Iconic clothing firm Levi Strauss has finally departed the US, with the closure of its last American plants.
Levi's San Antonio plants are the last in a proud tradition
The closing of two San Antonio factories marks the end of 150 years of making
jeans and other items in the US.
The decision to leave the US, taken last year, is part of Levi's drastic attempt to slash costs in the face of slumping demand for its core products.
The company is farming out all its production to contractors, after closing three Canadian plants in 2004.
San Francisco-based Levi's has endured seven straight years of declining sales.
In 1996, at the peak of its global success, it recorded revenues of $7.1bn (£3.9bn); in 2002, that figure fell to $4.1bn, and the 2003 figure is predicted to be lower still.
Fashion has swung away from Levi's traditional style of jeans, and the company's repeated attempts to reinvent its image have fallen flat.
At the same time, it has been slow to follow the contract-manufacturing trend set by rivals such as Nike during the 1980s and 1990s.
The company has seen its global workforce shrink from
more than 37,000 in 1996 to about 12,000 this year.
In the 1980s, the firm had 63 US plants.
Over half its staff are still in the US, a far higher proportion than is typical among radically globalised multinationals.

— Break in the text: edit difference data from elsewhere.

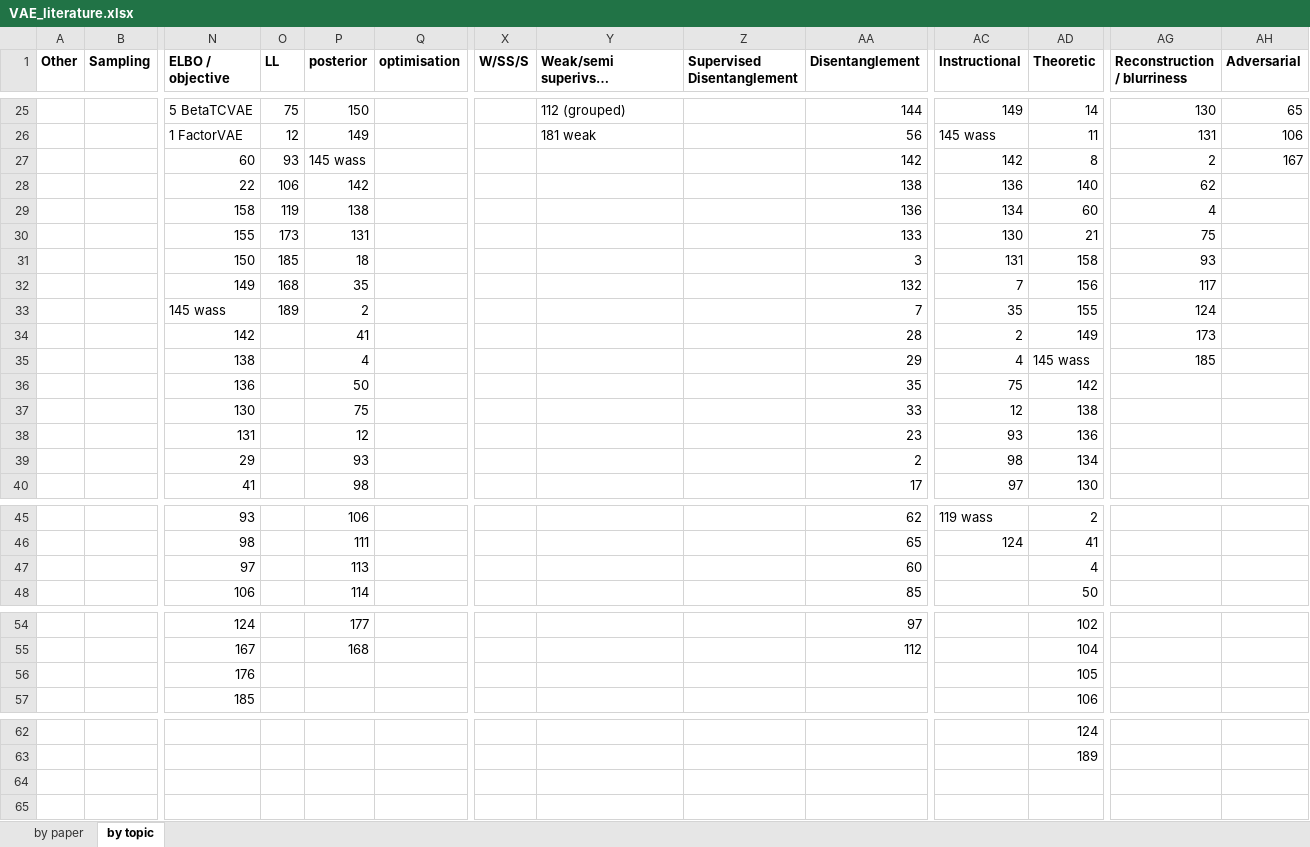
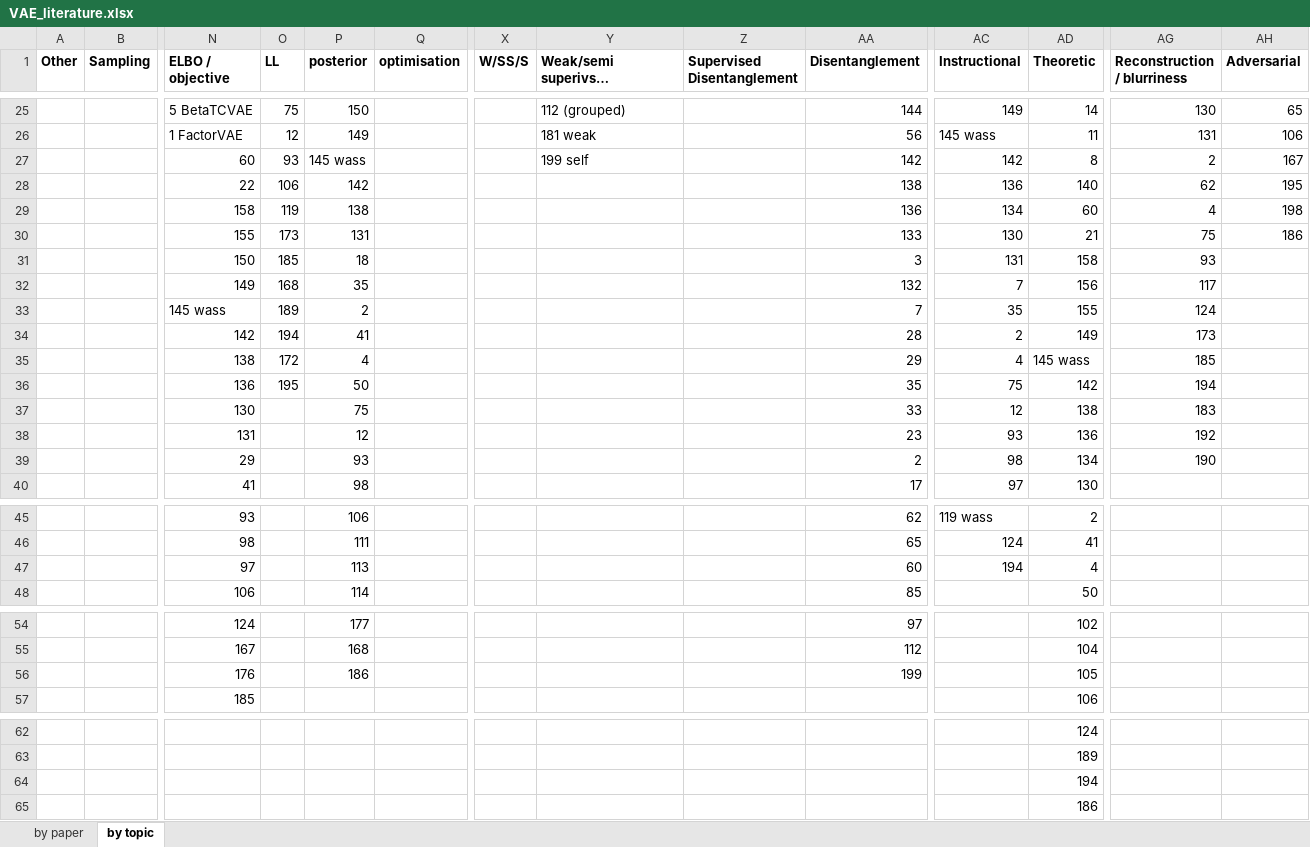
Before and after one commit to matthewvowels1/Awesome-VAEs, an Excel workbook: VAE_literature.xlsx, sheet by topic, drawn as a sheet; only a part is shown, gaps mark what is left out; long unchanged cells end in …; values as stored, in another font and other column widths than the file's, no borders; rows hold the shown columns only; the diff covers the shown part only; the diff names each change by its address in the sheet, - before the commit and + after, or states it on an @@ line.

```diff
--- a/VAE_literature.xlsx (sheet by topic)
+++ b/VAE_literature.xlsx (sheet by topic)
-Y27: (empty)
+Y27: 199 self
-AH28 (Adversarial): (empty)
+AH28 (Adversarial): 195
-AH29 (Adversarial): (empty)
+AH29 (Adversarial): 198
-AH30 (Adversarial): (empty)
+AH30 (Adversarial): 186
-O34 (LL): (empty)
+O34 (LL): 194
-O35 (LL): (empty)
+O35 (LL): 172
-O36 (LL): (empty)
+O36 (LL): 195
-AG36 (Reconstruction / blurriness): (empty)
+AG36 (Reconstruction / blurriness): 194
-AG37 (Reconstruction / blurriness): (empty)
+AG37 (Reconstruction / blurriness): 183
-AG38 (Reconstruction / blurriness): (empty)
+AG38 (Reconstruction / blurriness): 192
-AG39 (Reconstruction / blurriness): (empty)
+AG39 (Reconstruction / blurriness): 190
-AC47 (Instructional): (empty)
+AC47 (Instructional): 194
-P56 (posterior): (empty)
+P56 (posterior): 186
-AA56 (Disentanglement): (empty)
+AA56 (Disentanglement): 199
+row 64:  |  |  |  |  |  |  |  |  |  |  | 194
+row 65:  |  |  |  |  |  |  |  |  |  |  | 186
```
Also changed, not shown: 10 edited cells elsewhere in this sheet, sheet by paper, 1 other file.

Its American workers earned up to $12 an hour for factory-floor jobs, some 10 times more than their counterparts in many developing economies.